# PROBLEM STATEMENT
Pull every "images" line out of the data below.

++++++

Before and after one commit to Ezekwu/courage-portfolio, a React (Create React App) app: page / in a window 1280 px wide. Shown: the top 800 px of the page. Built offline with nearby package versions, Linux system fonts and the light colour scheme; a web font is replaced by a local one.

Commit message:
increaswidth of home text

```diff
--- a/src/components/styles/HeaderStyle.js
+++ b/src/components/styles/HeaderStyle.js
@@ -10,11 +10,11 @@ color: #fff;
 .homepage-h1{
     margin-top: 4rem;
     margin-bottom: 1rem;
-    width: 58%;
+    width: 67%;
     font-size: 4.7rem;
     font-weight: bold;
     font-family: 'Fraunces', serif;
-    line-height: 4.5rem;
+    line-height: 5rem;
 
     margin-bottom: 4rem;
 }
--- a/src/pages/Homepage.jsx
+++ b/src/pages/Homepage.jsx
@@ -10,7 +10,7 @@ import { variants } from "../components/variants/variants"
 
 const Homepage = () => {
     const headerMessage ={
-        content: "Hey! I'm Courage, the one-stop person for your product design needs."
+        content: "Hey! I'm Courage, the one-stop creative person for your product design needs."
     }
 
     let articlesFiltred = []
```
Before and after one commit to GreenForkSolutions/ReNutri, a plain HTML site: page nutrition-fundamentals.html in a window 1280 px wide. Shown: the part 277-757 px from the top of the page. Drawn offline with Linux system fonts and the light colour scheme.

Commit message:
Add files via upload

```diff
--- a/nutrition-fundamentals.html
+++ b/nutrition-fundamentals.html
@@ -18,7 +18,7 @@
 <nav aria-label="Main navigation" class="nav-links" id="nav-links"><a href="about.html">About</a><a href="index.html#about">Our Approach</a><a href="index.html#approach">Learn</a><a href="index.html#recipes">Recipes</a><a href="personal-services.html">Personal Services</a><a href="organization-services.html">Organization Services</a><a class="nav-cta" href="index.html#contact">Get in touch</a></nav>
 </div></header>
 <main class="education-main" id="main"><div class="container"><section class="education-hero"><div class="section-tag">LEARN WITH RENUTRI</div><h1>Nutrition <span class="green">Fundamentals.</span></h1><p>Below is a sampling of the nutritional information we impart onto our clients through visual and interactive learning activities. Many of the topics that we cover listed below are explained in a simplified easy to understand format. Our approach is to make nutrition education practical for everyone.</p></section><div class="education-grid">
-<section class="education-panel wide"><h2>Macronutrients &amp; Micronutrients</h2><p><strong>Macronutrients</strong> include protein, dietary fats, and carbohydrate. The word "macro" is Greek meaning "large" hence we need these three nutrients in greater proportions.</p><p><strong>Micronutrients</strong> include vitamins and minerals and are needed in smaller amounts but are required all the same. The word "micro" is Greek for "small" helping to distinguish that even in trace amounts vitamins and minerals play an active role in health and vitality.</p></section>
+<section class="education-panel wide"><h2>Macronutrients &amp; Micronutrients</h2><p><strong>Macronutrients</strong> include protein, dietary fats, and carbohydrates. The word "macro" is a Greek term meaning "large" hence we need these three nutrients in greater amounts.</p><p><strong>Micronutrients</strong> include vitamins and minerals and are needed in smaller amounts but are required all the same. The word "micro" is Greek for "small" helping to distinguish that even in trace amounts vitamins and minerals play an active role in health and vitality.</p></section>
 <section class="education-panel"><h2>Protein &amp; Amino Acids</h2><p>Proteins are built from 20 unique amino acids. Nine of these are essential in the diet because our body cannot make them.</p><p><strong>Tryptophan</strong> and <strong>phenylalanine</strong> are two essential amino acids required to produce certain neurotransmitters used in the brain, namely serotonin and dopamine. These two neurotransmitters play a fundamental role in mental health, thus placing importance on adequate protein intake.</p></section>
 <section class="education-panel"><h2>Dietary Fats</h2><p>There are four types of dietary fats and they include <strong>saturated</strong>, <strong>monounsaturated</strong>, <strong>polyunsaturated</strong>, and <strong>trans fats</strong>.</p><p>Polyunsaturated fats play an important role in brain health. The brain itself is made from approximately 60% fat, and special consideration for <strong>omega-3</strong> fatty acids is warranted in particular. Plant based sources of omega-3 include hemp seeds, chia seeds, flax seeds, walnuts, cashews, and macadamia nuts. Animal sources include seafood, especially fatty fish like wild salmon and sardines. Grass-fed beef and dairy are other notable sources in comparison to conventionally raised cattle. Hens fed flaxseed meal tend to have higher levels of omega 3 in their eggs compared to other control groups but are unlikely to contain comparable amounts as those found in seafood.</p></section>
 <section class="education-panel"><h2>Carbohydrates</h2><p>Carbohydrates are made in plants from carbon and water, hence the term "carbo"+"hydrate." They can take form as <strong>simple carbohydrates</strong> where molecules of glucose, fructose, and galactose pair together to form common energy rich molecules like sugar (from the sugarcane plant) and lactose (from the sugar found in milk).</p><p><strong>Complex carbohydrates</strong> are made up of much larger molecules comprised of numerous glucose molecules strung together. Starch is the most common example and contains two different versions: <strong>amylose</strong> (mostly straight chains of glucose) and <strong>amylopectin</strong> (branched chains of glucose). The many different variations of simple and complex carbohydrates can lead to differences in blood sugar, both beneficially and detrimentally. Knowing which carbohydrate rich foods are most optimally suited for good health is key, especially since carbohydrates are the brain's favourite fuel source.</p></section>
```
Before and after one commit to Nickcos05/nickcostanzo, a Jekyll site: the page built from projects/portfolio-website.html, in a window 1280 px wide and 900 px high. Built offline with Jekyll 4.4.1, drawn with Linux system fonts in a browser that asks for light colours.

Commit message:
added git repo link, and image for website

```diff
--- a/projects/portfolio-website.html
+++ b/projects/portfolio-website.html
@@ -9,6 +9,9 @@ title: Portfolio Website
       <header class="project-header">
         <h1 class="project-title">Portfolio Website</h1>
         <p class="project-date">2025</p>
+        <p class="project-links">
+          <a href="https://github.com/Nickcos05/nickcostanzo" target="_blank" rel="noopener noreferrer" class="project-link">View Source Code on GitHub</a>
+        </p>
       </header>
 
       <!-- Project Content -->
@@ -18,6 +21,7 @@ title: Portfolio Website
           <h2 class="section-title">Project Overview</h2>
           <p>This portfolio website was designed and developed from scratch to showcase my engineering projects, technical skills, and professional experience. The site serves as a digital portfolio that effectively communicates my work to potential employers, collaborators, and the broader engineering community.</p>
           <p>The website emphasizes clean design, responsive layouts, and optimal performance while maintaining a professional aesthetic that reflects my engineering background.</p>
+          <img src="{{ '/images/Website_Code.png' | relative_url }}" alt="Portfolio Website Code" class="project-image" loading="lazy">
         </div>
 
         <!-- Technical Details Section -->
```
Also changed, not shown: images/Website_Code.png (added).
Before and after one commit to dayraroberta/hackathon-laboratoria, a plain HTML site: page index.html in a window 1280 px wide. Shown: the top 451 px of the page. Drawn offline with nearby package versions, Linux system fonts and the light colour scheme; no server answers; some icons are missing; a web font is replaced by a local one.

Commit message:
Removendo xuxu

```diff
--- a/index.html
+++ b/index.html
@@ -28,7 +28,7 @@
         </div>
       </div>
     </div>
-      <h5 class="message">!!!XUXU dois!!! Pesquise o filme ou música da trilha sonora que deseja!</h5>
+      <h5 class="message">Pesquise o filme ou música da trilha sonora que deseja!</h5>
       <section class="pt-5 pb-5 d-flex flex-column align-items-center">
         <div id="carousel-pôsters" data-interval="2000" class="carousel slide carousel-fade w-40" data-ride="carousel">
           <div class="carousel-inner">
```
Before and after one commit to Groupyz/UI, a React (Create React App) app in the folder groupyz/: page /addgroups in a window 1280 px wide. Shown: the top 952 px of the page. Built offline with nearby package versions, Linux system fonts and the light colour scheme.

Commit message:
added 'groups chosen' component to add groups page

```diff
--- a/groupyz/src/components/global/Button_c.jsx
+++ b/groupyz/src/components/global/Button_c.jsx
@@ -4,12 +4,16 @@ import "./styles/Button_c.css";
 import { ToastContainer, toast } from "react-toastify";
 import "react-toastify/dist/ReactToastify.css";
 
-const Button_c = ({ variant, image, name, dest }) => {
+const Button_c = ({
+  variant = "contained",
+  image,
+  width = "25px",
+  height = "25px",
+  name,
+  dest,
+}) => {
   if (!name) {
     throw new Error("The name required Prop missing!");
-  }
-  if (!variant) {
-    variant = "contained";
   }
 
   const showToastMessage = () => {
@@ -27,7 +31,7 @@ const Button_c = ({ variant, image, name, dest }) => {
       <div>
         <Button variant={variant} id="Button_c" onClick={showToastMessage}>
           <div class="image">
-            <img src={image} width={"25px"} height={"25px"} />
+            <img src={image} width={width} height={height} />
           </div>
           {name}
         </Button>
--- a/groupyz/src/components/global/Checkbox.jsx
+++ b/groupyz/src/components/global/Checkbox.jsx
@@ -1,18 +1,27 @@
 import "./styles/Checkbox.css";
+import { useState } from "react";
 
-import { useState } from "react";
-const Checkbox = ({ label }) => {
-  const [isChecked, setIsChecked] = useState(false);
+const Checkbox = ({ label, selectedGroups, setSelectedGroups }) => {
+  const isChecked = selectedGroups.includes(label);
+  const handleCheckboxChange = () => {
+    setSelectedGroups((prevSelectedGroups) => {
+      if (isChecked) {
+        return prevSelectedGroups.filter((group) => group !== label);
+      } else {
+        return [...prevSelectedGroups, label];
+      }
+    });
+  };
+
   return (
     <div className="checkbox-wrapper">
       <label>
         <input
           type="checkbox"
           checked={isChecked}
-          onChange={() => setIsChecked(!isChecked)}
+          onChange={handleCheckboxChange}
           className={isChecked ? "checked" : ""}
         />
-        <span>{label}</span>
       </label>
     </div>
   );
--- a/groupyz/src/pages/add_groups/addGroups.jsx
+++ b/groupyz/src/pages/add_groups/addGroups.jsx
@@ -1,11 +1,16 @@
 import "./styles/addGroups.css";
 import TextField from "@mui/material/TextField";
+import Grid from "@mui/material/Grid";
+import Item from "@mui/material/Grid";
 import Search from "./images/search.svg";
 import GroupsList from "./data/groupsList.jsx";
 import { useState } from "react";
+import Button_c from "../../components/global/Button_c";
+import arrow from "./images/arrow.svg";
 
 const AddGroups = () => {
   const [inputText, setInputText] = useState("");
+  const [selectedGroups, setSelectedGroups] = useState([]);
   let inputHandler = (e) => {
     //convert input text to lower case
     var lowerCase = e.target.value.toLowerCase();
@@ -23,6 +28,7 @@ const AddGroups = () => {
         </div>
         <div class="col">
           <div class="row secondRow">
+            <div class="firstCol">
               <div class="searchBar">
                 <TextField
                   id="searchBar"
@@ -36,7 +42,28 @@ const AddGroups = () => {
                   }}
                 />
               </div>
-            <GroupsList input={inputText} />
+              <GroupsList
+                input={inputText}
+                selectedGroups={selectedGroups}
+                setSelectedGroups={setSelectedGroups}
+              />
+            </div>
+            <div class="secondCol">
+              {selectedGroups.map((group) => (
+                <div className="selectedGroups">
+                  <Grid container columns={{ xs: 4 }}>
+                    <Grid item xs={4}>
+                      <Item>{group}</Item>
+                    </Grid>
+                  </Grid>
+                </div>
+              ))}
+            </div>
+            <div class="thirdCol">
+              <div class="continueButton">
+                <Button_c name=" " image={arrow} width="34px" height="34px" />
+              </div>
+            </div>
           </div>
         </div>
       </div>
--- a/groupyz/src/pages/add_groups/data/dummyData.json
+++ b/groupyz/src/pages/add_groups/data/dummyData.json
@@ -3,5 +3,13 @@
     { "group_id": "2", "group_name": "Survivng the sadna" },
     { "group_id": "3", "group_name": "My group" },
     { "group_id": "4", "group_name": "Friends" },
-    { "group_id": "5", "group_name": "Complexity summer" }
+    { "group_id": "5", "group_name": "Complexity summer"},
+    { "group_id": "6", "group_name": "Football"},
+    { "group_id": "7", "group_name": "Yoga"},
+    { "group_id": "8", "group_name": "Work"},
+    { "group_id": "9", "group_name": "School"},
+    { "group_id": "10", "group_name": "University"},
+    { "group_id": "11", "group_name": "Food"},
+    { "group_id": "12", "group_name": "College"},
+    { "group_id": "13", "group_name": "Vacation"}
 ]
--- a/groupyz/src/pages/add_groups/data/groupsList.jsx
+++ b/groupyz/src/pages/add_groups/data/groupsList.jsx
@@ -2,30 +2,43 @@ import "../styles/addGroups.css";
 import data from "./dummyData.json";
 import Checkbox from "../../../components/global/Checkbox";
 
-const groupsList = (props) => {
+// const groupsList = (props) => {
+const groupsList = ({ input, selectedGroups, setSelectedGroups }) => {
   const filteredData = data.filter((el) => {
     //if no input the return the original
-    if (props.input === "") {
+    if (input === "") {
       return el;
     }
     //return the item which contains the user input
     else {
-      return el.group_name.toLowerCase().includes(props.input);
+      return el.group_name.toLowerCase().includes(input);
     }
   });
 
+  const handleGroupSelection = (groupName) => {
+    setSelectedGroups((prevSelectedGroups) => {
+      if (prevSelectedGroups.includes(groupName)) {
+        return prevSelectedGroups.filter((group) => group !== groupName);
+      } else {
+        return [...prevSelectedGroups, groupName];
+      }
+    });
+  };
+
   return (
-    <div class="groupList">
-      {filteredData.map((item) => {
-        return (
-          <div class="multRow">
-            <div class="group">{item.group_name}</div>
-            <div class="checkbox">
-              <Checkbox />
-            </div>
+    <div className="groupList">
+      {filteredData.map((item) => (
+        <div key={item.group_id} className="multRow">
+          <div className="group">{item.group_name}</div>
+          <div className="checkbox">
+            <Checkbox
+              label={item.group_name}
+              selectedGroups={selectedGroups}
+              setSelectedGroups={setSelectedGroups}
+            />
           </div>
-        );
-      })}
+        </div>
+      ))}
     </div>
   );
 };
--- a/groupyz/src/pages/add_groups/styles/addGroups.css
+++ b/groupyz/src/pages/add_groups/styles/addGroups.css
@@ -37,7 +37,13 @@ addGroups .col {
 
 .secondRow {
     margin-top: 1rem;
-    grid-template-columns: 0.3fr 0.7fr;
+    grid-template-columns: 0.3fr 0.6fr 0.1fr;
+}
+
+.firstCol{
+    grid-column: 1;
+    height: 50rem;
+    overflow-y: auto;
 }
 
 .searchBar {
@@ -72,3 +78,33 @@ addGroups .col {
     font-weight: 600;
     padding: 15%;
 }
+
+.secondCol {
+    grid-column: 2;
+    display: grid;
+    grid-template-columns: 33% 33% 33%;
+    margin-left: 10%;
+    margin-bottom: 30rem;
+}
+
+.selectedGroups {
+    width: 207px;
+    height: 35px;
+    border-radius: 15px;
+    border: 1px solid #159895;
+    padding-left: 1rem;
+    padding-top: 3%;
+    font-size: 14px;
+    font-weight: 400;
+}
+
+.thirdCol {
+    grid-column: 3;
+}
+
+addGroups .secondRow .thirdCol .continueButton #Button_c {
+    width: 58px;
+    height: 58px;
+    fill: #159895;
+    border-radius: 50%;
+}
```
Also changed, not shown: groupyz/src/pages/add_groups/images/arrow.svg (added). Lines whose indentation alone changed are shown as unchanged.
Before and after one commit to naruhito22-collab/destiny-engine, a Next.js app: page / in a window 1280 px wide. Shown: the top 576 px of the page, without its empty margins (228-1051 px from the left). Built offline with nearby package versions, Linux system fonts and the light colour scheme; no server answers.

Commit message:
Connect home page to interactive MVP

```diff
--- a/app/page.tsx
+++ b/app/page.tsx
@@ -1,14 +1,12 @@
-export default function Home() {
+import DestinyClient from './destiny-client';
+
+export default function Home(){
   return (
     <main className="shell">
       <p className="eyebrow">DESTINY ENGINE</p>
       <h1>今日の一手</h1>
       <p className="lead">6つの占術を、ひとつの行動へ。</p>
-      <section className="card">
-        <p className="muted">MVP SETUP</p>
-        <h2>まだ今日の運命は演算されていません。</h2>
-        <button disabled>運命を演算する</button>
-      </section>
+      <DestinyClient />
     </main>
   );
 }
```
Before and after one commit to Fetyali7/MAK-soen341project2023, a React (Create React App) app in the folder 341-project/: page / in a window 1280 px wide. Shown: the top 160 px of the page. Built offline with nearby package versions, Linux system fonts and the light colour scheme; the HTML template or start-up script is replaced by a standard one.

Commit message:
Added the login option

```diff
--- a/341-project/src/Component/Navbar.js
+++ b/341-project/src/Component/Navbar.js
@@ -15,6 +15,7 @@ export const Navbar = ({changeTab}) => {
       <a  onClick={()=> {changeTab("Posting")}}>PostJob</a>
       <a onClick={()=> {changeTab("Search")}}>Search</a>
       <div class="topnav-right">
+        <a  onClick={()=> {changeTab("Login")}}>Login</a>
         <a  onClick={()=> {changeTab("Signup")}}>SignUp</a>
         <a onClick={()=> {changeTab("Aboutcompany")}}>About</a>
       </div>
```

++++++

# ANSWER TO THE EXERCISE
+          <img src="{{ '/images/Website_Code.png' | relative_url }}" alt="Portfolio Website Code" class="project-image" loading="lazy">
Also changed, not shown: images/Website_Code.png (added).
 import Search from "./images/search.svg";
+import arrow from "./images/arrow.svg";
Also changed, not shown: groupyz/src/pages/add_groups/images/arrow.svg (added). Lines whose indentation alone changed are shown as unchanged.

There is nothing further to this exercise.